A new, low-level conflict is threatening to brew between New Delhi and Beijing. China’s other neighbours, especially those embroiled in border disputes with the rulers of the Middle Kingdom, should pay close attention to how this incident unfolds.
Tensions over border issues between China and India arise from Beijing laying claim to about 90,000 sq. km of Indian territory. During a Sino-Indian conflict in 1962, Chinese troops flooded into and occupied a large tract of disputed territory. While Beijing withdrew forces from what is the Indian state of Arunachal Pradesh, it expanded its control over an additional swathe of the Tibetan plateau.
In a move to take a mile while appearing to give back an inch, China continues to lay claim to the territory of Arunachal Pradesh.
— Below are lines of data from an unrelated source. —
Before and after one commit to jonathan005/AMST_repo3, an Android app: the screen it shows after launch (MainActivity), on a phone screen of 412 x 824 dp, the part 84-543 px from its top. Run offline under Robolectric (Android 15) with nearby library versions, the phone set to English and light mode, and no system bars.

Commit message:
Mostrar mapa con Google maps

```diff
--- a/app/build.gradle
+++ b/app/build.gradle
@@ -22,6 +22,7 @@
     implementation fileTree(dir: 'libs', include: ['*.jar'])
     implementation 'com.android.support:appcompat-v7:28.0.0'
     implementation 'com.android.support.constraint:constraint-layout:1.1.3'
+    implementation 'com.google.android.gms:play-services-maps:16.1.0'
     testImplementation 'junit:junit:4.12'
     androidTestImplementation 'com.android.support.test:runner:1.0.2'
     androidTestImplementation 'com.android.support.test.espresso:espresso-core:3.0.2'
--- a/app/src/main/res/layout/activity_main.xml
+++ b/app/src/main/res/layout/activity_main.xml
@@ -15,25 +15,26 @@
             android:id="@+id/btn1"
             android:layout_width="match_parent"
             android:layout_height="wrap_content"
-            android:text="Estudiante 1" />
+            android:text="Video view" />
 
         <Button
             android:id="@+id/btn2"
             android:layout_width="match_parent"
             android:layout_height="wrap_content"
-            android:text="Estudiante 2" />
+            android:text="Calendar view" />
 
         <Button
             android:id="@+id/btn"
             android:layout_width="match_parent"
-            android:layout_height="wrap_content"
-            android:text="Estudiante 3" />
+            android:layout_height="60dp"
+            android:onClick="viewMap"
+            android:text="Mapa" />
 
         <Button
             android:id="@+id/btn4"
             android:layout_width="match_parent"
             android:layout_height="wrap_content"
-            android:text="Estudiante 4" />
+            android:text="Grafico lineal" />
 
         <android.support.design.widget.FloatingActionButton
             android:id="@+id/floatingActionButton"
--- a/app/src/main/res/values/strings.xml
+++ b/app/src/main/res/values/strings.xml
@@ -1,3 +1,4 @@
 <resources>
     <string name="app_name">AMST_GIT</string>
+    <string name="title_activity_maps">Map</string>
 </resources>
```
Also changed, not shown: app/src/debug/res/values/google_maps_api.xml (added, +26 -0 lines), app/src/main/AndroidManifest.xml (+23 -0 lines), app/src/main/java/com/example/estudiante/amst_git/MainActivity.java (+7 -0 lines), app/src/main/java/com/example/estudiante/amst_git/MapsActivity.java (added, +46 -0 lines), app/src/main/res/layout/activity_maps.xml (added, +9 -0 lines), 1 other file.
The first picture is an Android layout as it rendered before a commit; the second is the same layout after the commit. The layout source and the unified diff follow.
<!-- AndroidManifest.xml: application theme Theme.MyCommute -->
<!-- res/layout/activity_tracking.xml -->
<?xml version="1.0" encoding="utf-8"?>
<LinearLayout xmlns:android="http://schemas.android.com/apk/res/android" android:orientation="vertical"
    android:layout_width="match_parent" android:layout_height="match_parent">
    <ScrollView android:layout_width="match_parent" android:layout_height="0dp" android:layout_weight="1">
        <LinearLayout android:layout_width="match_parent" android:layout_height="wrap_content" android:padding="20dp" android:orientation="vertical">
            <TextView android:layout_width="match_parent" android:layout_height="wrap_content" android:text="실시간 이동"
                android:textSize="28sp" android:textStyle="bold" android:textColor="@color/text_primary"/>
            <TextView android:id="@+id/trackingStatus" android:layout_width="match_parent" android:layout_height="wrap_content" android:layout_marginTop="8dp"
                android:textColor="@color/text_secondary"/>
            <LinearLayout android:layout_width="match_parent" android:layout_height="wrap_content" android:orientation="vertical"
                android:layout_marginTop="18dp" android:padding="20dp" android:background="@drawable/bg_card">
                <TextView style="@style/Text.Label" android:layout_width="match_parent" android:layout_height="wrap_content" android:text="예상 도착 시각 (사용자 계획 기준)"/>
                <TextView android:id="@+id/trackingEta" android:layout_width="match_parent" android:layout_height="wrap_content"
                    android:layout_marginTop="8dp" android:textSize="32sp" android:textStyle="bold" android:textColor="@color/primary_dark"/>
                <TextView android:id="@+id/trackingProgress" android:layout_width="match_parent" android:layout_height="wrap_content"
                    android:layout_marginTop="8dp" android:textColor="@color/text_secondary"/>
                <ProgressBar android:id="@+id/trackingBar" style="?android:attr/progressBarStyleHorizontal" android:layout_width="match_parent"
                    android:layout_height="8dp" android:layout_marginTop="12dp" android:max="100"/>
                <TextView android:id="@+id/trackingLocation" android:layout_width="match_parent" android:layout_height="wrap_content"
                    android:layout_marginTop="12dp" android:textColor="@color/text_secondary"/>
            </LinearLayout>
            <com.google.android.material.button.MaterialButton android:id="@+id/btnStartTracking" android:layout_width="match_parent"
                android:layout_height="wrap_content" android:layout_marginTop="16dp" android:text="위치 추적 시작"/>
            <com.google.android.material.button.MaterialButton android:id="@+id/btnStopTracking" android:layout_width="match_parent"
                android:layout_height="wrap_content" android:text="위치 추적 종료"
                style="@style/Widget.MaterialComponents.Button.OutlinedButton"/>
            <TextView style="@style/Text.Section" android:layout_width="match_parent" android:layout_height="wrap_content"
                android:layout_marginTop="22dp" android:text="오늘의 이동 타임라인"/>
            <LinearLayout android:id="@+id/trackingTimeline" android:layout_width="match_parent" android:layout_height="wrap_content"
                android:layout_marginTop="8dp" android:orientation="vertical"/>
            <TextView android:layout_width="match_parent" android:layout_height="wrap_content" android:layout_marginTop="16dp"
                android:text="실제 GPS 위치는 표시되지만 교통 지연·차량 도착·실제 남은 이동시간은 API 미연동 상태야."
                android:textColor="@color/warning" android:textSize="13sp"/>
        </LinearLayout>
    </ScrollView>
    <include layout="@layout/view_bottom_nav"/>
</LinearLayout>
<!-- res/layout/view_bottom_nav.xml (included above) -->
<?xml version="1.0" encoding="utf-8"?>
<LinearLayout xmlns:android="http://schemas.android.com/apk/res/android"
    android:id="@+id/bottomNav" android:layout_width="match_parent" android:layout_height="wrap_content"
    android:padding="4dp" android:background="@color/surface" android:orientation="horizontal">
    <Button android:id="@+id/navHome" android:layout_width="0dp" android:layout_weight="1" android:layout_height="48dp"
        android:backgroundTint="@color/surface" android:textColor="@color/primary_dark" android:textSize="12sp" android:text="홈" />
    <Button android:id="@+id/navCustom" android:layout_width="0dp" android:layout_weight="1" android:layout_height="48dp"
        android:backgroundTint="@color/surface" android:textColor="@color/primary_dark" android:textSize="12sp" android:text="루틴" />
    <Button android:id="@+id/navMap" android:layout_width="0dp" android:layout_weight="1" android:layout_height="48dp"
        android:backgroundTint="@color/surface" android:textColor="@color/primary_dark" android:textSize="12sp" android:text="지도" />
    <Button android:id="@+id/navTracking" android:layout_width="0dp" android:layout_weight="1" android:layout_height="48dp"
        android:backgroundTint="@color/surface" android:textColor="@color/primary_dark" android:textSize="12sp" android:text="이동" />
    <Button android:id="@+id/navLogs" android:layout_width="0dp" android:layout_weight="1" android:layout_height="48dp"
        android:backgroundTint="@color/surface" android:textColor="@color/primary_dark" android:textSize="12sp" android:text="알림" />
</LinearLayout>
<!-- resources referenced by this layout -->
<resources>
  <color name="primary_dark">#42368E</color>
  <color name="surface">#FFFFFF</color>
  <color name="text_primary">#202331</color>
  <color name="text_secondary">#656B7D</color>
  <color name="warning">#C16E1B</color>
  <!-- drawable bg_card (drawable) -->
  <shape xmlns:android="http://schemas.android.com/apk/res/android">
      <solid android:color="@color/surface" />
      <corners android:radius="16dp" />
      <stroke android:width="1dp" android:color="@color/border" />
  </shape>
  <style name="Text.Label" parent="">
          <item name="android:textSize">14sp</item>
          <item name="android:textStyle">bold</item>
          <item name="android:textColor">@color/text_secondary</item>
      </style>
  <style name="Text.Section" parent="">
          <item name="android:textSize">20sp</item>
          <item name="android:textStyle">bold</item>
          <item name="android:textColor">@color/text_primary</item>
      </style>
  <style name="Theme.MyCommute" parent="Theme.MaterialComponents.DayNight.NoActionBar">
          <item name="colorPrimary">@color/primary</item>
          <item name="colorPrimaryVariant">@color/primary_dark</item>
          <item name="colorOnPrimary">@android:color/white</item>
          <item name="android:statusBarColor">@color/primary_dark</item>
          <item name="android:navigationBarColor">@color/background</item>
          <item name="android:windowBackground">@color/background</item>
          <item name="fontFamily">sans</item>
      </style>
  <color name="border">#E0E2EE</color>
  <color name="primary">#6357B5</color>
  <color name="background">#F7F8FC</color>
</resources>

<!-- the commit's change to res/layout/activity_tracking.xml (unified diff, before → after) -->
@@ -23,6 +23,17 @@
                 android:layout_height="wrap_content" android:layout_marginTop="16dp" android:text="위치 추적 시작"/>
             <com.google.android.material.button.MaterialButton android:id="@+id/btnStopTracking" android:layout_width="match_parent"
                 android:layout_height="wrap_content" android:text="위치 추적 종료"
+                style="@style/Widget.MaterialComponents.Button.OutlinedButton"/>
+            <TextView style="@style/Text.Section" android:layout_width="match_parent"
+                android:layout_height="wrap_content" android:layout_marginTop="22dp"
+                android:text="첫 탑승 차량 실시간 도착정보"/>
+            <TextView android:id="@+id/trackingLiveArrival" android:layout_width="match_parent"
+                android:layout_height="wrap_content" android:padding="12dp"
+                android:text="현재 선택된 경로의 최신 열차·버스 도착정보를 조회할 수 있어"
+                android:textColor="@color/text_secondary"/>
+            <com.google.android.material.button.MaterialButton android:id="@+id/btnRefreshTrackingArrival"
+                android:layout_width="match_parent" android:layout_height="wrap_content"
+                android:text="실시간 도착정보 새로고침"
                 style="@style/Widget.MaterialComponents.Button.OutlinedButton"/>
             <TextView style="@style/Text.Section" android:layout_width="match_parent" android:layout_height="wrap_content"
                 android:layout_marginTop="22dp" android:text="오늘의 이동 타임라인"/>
And it has been making probing moves into Sikkim while improving infrastructure near disputed areas that have military as well as commercial uses. In 2006, China’s ambassador to India declared the “whole state of Arunachal Pradesh is Chinese territory...we are claiming all of that. That is our position”.
For its part, New Delhi recently announced the deployment of two additional army divisions and two air force squadrons to positions near its border with China. Despite its own actions, Beijing denounced India’s recent troop movements and insisted there will be no “compromises in its border disputes with India”.
China’s disagreements over borders are not limited to those with India. For its part, Beijing has made irredentist claims on all its borders and over all the waters that wash up onto its coasts. Indeed, it claims about 80% of the South China Sea, including the Spratlys and Paracels that are on a broad plateau up to 1,000 miles (1,609km) from China’s eastern coastline.
Since China is not an archipelago country, it cannot use its continental shelf to claim natural resources on the continental shelves of the Philippines and Vietnam. Even so, an assertion of sovereignty over the Spratlys would allow it to apply the 200-nautical-mile economic zone from there to extend its claims.
Another ruse to consolidate claims over border territory shared with the Koreas involves an egregious distortion of the past. Beijing published books and articles known as the “Northeastern Project”, asserting that much of Korea’s ancient history began in China.
The claim is that the geographic overlapping of two Korean kingdoms with north-eastern China implies that they belong to China’s ancient history. This prompted vigorous protests from South Korea’s political parties and many in its academic community.
It is likely that the incident is part of a well-orchestrated and purposeful attempt to increase its political influence in north-east Asia. This probably reflects concern over the large numbers of ethnic Koreans living in the north-eastern provinces of Liaoning, Jilin and Heilongjiang that were granted considerable autonomy during the early 1950s.
Koreans confronted a historical affront relating to these kingdoms when China tried to rewrite the past in a similar matter in 2004. Then, officials in Seoul issued an objection when Korean learned societies demanded that Beijing put the kingdom of Koguryo in its proper historical perspective. In turn, the Chinese government issued a verbal agreement not to repeat such remarks.
On the face of it, fudging a historical moment might seem small potatoes. But territorial claims based on history have enormous strategic, political and diplomatic importance.
If Beijing successfully fakes history to extend its borders, it can then rigorously apply its doctrine of “absolute sovereign rights” that is a central tenet of its foreign policy. Under this dogma, it rejects outside criticisms about events or policies within its declared borders and refuses to compromise on this point regardless of the consequences.
As it is, Beijing insists that other countries exercise the highest standards of historical probity. For example, Chinese media and diplomatic channels have been used to criticize the content of Japanese history textbooks. Beijing is blatantly hypocritical in insisting that others engage in correct renderings of past deeds and misdeeds.
But hypocrisy, duplicity and deception are recognized skills, and among the most valuable tools, of international diplomacy. To ignore Chinese intent and ability to wield these dark arts to promote the interests of the Middle Kingdom would be to do so at one’s own peril.
To extend its reach in the region, China has developed a “string of pearls” along the southern coast of Asia consisting of naval bases, commercial ports and listening posts. These include port facilities in Bangladesh, radar and refuelling stations in Myanmar, a deep-water port in Gwadar, Pakistan, and access to the port of Hambontota in Sri Lanka.
Given these steps, it remains to be seen whether China’s insistence on being engaged in a “peaceful rise” will be contradicted by its future actions.
Christopher Lingle is a research scholar at the Centre for Civil Society in New Delhi and visiting professor of economics at Universidad Francisco Marroquin in Guatemala. Comments are welcome at email@example.com